The bacterium Neisseria meningitides (meningococcus) can cause acute meningitis/septicaemia infection. Of the 13 capsular serotypes of this bacterium that have been identified, six of these (A, B, C, W135, X, and Y) account for most disease cases worldwide. Group B is the most predominant cause of infection currently in the UK. Other serogroups including A and the less common W135 strain can cause serious epidemics which occur predominantly in the African region described as the meningitis belt from Senegal in the west across to Ethiopia in the east. These serotypes have also been responsible for outbreaks in Saudi Arabia. Meningitis infection can occur at any age and children under 5 years and teenagers are most frequently affected. Bacterial transmission occurs by sneezing, coughing or direct contact with respiratory secretions. It is estimated that the bacteria are found in the nasal passages of healthy individuals with around 25% of adolescents and 5-11% of adults carrying the bacteria.
Recommendations for Travellers
Respiratory infections are often difficult to prevent but following basic personal hygiene etiquette when coughing and sneezing can help. Avoiding overcrowded areas such as busy markets and local transport may also reduce risk of exposure but may not always be practical.

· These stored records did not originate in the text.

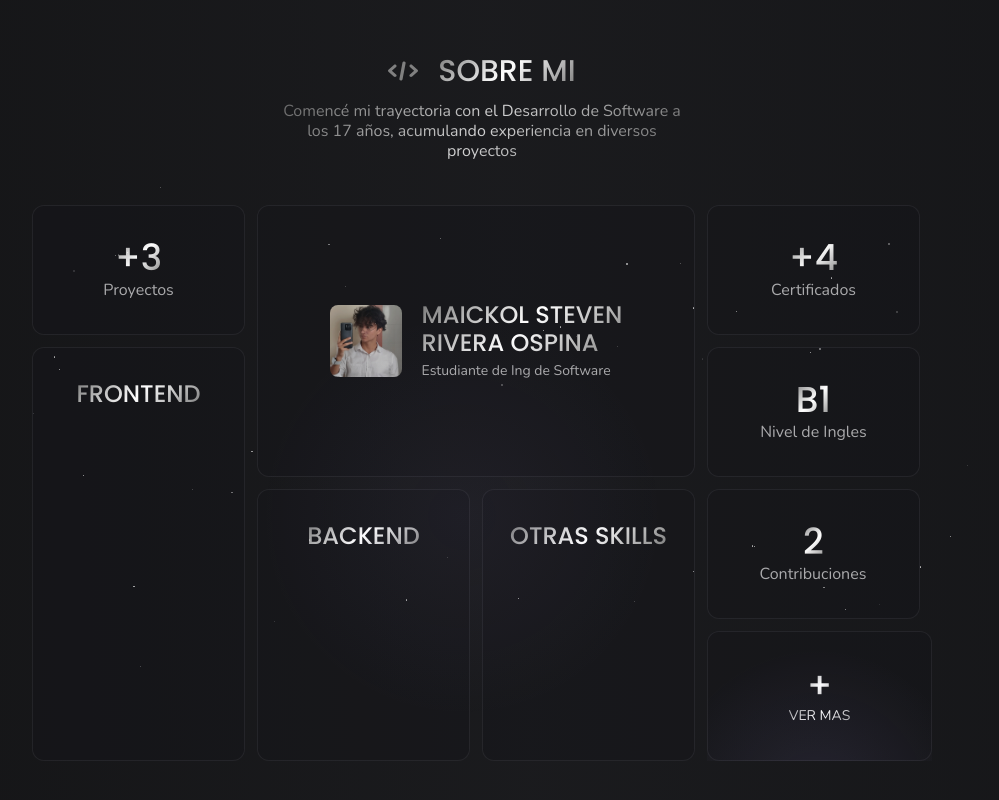
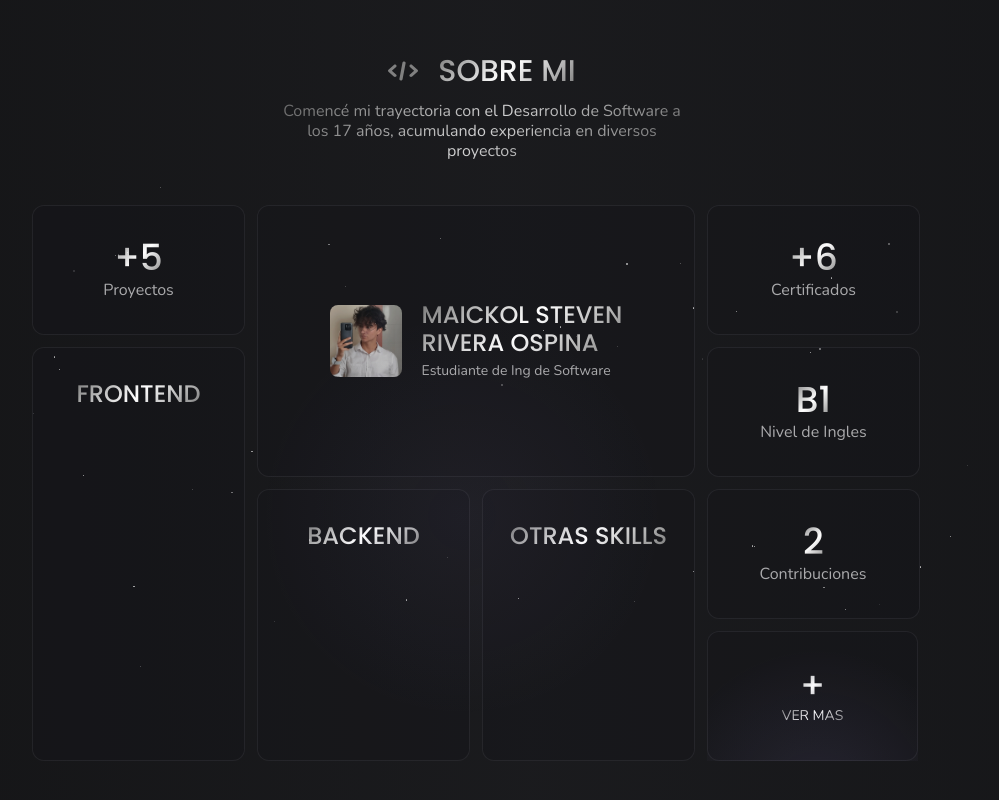
Before and after one commit to m4icol/portfolio, a React (Vite) app: page / in a window 1280 px wide. Shown: the part 1980-2780 px from the top of the page, without its empty margins (158-1157 px from the left). Built offline with nearby package versions, Linux system fonts and the light colour scheme.

Commit message:
disable theme and language options for mobile (for now)

```diff
--- a/src/App.tsx
+++ b/src/App.tsx
@@ -44,7 +44,7 @@ function App() {
       <RadialGradient size={"900"} top={"-400"} left={"0"} gradient={"gradient-radial-1 fixed"}></RadialGradient>
       <RadialGradient size={"900"} top={"-400"} left={"700"} gradient={"gradient-radial-2 fixed"}></RadialGradient>
 
-      <div className="fixed z-10 flex gap-4 flex-row opacity-60 hover:opacity-100 bottom-8 right-8">
+      <div className="fixed hidden z-10 md:flex gap-4 flex-row opacity-60 hover:opacity-100 bottom-8 right-8">
         <SwitchOption
           selectedValue={theme}
           setSelectedValue={setTheme}
--- a/src/sections/sub_sections/AboutGrid.tsx
+++ b/src/sections/sub_sections/AboutGrid.tsx
@@ -7,11 +7,13 @@ export default function AboutGrid(){
         grid-cols-2 grid-rows-8
         md:grid-cols-4 md:grid-rows-4
         ">
-                <SmallBox title="+3" className="
+                <SmallBox className="
                 col-start-1 row-start-6
                 md:row-start-1
-                ">
-                    <p className="text-DARK-subtext">Proyectos</p>
+                "
+                title="+5">
+                    <p className="text-DARK-subtext">
+                        Proyectos</p>
                 </SmallBox>
 
                 <BoxContainer className="
@@ -42,30 +44,35 @@ export default function AboutGrid(){
                 <SmallBox className="
                 row-start-6
                 md:col-start-4 md:row-start-1"
-                title="+4">
-                    <p className="text-DARK-subtext">Certificados</p>
+                title="+6">
+                    <p className="text-DARK-subtext">
+                        Certificados</p>
                 </SmallBox>
 
                 <SmallBox className="
                 row-start-7
                 md:col-start-4 md:row-start-2"
                 title="B1">
-                    <p className="text-DARK-subtext">Nivel de Ingles</p>
+                    <p className="text-DARK-subtext">
+                        Nivel de Ingles</p>
                 </SmallBox>
 
                 <SmallBox className="
                 row-start-7
                 md:col-start-4 md:row-start-3"
                 title="2">
-                    <p className="w-27 text-DARK-subtext">Contribuciones</p>
+                    <p className="w-27 text-DARK-subtext">
+                        Contribuciones</p>
                 </SmallBox>
 
-                <a href="" className="relative overflow-hidden col-span-2 row-start-8
-                    md:col-start-4 md:row-start-4">
-                    <SmallBox className="
-                    "
+                <a href="" className="relative overflow-hidden
+                    col-span-2 row-start-8
+                    md:col-start-4 md:row-start-4 mr-3.5
+                    ">
+                    <SmallBox className=""
                     title="+">
-                        <p className="w-25 text-center text-sm text-gradient">VER MAS</p>
+                        <p className="text-center text-sm text-gradient">
+                            VER MAS</p>
                     </SmallBox>
 
                     <RadialGradient
```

Vaccination to protect travellers against multiple meningococcal strains: A, C, W-135 and Y is available. Nimenrix manufactured by GSK is the vaccine product currently available in the clinic. This is different to both the C strain vaccine included in the UK childhood vaccination programme which only protect against type C and the newly introduced B strain vaccine. Individuals should consider being vaccinated with Nimenrix vaccine if they are travelling to a country where meningococcal meningitis is present and where their stay may be prolonged or they are involved in activities which may increase the risk of exposure to the disease, for example, working and living closely with the local population. Specific vaccination requirements for travellers attending Hajj and/or Umrah pilgrimage are published by the Saudi Ministry of Health and certificates of vaccination are a visa requirement for these travellers. As with all vaccines the clinical staff will advise during the travel consultation on all aspects of the procedure including vaccine dose schedule, contraindications to vaccination, any possible interactions with other vaccines or medications, the range of possible adverse effects from the specific vaccine and any queries. Written product information to retain for reference is also provided.